Heat up the water until boiling. Add this to the vat, then add the banana pulp and stir. Mix the lime with a bit of water into a paste and add to the vat and stir.

Grind up the indigo into a powder/paste, add to the vat and stir. Gently stir again after 10 and 20 minutes.

The vat will be ready when it has cooled down to warm and there is a blue foam formed on the surface.

PREPARING THE YARN OR CLOTH FOR DYEING

Wash your yarn/cloth in natural soap in hot water to remove all starches and stiffeners.

Cotton can be almost boiled with the soap solution. Wool and silk must be soaked overnight in warm soap solution. Leave overnight and wash in cold water the next morning.

USING THE VAT

Take your washed yarn/cloth, squeeze until damp.

Take out half a litre of the vat liquid using the measuring jug and keep to one side.

Put on the rubber gloves, and fully immerse the yarn or cloth in the vat, squeeze out all surplus air and gently open out the yarn/cloth underneath the surface of the vat and gently move it around for about 10 minutes.

Take out of the vat and squeeze to remove most of the liquid. Let the excess liquid drip into the vat until the dripping stops. The colour should change from greenish yellowish blue to blue. Dip in water to oxidise. Hang for 5 mins until excess water has dripped away.

Repeat dyeing once more.

Hang on hanger or peg to washing line in the shade.

Put the half litre of vat liquid in the measuring jug back into the vat. This rebalances the vat with the original enzymes.

Use the vat again next morning to repeat the process.

Repeat until the desired colour has been achieved.

Finally hang yarn/cloth for 4-5 days in the shade so the colour will be strong.

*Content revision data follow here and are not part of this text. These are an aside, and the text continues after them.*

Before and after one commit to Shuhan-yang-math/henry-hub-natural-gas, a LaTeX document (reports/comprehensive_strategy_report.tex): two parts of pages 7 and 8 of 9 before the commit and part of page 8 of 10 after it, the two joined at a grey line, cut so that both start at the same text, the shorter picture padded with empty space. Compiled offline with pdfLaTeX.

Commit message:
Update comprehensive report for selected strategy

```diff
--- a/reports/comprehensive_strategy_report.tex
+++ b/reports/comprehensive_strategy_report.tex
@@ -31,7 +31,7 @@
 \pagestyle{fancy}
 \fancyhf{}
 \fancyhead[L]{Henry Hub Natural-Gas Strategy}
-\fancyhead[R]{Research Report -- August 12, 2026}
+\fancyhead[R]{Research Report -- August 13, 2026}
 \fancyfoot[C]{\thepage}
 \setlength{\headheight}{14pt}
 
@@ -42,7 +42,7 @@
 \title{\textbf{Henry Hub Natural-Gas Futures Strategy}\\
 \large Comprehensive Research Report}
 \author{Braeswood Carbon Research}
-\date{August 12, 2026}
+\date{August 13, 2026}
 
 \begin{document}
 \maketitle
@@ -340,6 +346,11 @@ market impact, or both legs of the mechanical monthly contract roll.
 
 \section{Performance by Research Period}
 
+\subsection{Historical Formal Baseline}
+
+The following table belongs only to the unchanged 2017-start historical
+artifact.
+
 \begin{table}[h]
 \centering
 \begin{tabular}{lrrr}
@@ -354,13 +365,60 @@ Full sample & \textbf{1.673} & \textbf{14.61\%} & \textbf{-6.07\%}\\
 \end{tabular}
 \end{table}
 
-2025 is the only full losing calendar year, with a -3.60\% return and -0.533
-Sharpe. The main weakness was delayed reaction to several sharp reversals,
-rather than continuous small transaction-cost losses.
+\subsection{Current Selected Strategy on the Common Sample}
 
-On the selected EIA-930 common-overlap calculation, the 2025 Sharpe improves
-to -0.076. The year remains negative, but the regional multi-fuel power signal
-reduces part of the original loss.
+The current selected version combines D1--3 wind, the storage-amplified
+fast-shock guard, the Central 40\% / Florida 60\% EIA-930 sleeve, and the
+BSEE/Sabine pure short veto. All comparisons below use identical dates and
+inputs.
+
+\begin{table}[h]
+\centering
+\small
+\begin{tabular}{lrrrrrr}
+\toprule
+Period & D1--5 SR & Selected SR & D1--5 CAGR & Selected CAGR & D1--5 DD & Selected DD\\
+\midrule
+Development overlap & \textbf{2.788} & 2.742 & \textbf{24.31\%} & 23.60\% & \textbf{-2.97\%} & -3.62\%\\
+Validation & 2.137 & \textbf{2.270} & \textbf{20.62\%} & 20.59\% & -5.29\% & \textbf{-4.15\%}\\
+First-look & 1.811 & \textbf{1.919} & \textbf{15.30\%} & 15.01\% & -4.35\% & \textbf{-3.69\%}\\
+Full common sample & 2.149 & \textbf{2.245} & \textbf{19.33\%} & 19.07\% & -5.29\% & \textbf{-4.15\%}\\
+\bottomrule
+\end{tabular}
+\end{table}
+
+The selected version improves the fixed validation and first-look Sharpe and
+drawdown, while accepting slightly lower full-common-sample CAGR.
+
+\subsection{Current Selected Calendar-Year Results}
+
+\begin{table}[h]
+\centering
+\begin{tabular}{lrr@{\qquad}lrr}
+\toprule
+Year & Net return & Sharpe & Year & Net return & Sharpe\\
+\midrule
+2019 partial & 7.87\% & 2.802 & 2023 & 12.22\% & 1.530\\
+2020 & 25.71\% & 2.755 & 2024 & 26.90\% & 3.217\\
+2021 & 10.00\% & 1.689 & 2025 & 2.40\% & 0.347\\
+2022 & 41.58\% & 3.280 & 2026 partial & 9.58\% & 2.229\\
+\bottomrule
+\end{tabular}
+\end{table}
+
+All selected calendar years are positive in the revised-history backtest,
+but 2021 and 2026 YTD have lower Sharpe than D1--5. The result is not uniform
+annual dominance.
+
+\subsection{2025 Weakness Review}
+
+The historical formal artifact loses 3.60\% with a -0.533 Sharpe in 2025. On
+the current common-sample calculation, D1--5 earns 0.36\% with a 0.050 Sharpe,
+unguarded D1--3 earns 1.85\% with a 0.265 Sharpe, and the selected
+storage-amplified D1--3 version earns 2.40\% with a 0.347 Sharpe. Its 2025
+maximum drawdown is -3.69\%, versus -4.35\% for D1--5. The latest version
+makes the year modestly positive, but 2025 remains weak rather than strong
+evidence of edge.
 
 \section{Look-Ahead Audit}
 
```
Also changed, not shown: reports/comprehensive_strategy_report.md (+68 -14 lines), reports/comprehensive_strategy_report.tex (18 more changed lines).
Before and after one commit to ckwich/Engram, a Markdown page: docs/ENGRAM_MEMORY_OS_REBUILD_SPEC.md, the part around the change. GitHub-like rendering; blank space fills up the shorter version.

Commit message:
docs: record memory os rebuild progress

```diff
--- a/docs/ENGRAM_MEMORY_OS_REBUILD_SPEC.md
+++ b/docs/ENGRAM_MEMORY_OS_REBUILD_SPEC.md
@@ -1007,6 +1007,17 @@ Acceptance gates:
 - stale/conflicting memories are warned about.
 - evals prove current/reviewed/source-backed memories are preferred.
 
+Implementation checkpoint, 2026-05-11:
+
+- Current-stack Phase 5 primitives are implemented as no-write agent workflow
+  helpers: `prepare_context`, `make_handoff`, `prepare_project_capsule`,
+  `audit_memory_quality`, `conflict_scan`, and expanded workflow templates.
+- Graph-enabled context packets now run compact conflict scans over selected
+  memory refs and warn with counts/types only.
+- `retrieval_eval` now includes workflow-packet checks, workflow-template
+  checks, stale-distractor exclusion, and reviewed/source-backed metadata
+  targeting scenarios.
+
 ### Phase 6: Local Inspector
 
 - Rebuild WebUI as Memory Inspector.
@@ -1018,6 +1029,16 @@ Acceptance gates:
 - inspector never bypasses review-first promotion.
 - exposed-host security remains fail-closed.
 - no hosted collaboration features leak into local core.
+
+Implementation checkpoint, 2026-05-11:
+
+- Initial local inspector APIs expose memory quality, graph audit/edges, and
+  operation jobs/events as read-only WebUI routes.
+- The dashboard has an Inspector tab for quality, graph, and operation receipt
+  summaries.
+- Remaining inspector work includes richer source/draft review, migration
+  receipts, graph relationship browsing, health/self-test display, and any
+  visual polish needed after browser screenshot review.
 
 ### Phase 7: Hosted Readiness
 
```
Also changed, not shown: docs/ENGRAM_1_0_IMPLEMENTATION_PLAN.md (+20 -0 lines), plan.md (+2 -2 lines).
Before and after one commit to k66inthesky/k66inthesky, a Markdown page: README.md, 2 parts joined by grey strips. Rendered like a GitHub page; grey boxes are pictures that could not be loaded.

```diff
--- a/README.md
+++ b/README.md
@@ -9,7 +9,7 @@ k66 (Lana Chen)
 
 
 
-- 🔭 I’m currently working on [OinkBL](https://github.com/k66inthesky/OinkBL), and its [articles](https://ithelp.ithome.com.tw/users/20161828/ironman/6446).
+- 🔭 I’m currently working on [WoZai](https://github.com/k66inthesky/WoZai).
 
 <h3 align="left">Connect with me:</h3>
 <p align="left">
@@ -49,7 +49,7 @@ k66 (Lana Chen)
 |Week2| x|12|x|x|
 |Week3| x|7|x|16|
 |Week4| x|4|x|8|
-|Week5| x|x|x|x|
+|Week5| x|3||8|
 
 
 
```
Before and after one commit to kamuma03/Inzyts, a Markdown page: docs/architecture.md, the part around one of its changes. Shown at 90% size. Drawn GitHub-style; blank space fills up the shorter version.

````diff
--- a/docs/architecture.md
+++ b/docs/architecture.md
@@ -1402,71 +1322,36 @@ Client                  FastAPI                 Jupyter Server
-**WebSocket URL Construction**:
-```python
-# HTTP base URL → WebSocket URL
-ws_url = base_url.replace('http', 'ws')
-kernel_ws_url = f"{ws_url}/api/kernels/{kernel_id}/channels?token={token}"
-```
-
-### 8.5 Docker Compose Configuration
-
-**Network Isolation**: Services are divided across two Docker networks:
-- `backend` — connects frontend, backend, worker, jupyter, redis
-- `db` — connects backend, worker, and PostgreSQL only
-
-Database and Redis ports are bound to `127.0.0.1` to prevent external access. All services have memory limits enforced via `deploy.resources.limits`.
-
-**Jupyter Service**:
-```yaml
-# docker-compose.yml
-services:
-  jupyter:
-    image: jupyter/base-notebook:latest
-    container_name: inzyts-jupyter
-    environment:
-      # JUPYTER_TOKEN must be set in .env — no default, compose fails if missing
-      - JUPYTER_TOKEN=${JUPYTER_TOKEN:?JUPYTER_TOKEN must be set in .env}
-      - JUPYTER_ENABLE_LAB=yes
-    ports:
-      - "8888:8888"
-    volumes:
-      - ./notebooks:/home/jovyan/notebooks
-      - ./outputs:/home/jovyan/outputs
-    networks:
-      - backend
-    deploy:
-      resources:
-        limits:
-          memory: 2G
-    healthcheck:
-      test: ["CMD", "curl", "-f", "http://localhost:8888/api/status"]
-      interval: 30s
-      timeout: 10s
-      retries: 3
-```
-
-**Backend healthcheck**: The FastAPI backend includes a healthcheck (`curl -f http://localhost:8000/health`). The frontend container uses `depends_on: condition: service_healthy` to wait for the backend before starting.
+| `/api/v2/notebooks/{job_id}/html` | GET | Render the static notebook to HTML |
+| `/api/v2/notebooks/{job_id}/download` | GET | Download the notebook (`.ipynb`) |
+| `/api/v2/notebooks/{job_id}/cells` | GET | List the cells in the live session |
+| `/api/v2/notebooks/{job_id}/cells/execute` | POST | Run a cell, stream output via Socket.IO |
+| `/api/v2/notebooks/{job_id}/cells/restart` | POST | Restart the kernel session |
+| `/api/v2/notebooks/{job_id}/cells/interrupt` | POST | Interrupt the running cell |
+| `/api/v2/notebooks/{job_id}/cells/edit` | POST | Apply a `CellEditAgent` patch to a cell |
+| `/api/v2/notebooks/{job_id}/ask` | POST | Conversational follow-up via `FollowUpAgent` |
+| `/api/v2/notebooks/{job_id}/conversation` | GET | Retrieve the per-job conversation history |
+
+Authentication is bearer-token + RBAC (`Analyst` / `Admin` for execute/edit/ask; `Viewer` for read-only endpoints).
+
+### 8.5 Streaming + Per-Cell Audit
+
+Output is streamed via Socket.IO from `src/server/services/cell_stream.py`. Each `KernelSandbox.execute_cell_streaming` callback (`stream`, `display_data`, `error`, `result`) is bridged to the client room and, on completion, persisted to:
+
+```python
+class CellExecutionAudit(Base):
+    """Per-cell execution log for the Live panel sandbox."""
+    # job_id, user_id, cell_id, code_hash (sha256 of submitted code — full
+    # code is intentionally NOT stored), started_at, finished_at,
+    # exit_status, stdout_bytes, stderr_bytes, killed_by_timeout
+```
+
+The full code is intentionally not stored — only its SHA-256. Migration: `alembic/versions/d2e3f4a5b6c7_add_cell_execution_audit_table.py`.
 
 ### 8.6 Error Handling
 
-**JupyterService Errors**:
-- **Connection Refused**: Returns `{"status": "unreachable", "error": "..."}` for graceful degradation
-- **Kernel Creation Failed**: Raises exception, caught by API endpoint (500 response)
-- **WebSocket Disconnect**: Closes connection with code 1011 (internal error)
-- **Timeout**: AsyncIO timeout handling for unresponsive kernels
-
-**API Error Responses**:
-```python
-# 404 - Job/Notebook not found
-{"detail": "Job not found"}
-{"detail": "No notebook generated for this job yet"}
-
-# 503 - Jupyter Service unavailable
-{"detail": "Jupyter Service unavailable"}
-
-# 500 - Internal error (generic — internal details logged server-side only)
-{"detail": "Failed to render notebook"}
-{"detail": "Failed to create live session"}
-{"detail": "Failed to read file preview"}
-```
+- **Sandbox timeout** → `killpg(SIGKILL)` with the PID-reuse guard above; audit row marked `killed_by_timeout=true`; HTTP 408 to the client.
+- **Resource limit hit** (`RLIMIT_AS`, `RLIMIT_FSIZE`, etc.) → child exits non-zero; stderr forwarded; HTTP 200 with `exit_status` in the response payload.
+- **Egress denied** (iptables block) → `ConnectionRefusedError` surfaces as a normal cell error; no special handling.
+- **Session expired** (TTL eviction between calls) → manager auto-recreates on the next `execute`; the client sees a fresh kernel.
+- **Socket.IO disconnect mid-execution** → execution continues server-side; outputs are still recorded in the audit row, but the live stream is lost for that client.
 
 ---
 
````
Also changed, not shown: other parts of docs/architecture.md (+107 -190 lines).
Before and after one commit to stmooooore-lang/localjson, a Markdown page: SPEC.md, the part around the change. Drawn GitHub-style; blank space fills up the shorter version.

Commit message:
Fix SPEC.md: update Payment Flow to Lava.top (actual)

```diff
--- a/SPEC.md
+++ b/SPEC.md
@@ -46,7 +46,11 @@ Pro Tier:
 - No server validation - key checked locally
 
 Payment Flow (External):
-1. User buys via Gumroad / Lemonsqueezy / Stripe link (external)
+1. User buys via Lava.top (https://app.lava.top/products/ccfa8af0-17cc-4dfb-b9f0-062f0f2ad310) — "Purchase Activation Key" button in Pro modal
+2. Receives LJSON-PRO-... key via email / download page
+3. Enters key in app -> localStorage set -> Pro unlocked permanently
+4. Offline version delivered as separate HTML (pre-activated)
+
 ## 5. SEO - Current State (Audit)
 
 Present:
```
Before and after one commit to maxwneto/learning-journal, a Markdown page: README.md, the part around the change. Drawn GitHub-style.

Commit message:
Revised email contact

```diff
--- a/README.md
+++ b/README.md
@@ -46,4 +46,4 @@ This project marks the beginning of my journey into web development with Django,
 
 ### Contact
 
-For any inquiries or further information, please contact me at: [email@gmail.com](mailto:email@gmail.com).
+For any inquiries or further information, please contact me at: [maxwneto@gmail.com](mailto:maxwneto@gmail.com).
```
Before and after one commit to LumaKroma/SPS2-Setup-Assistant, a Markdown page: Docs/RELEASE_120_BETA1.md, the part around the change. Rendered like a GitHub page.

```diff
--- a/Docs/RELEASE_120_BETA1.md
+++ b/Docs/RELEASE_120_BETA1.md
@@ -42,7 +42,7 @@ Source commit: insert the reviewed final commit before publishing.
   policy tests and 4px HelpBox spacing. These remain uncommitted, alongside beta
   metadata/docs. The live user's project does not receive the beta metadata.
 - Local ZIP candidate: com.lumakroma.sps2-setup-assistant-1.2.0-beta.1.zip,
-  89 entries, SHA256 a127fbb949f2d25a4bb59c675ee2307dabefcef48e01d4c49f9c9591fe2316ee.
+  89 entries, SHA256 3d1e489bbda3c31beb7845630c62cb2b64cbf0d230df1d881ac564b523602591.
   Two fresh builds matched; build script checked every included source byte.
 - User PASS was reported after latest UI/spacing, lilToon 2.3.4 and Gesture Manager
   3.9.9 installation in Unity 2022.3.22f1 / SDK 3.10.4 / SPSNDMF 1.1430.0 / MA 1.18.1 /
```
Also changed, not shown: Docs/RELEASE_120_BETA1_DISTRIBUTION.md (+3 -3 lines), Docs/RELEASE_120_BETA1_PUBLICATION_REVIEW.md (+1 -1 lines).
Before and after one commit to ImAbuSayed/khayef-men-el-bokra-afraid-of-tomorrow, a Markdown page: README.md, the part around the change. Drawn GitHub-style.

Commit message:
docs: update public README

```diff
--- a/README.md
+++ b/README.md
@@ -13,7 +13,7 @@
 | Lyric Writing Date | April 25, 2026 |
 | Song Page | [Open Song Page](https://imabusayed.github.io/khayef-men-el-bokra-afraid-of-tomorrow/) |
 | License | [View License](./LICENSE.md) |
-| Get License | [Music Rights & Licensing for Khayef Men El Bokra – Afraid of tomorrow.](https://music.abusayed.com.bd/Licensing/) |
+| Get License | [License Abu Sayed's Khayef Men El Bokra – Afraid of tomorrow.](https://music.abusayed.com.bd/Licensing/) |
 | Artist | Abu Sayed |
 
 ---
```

Rinse yarn/cloth in warm vinegar water mixture; 10 litres water to a capful of vinegar. Do this 2-3 times, or until the water runs clear. This helps to balance the ph of the dyed yarn or fabric.

Give a final rinse in cold water. Hang to dry

TIPS

The vat should always be covered when not in use. So it can breathe, if you are using a plastic bucket, drill several holes in the lid and put the lid on the bucket. If you are using the traditional earthenware pot, cover it with a cloth or a woven basket.

Vat’s ph level should be between 10 - 11

Always cover the vat when not in use as direct sunlight weakens the vat

RECHARGE BANANA

15 ripe old small bananas 

55 gm indigo cake

40 gm lime

RECHARGE PAPAYA/PEAR

900g ripe papaya/pears (skin and all)

70g indigo cake

35g lime

RECHARGE PROCESS

Use 1-2 litres of nearly boiling water instead of 28/30 litres full amount. Follow the instructions above for preparing the vat and add the recharge mix into the existing vat. Give it a stir, leave overnight. The vat is ready to use next morning.

STORING STUFF

Indigo cakes, lime and ferrous sulphate should all be stored in air-tight containers away from sunlight on the back of a shelf or cupboard in a shady/dark spot.

If you have any questions please contact us at studio@clothhouse.com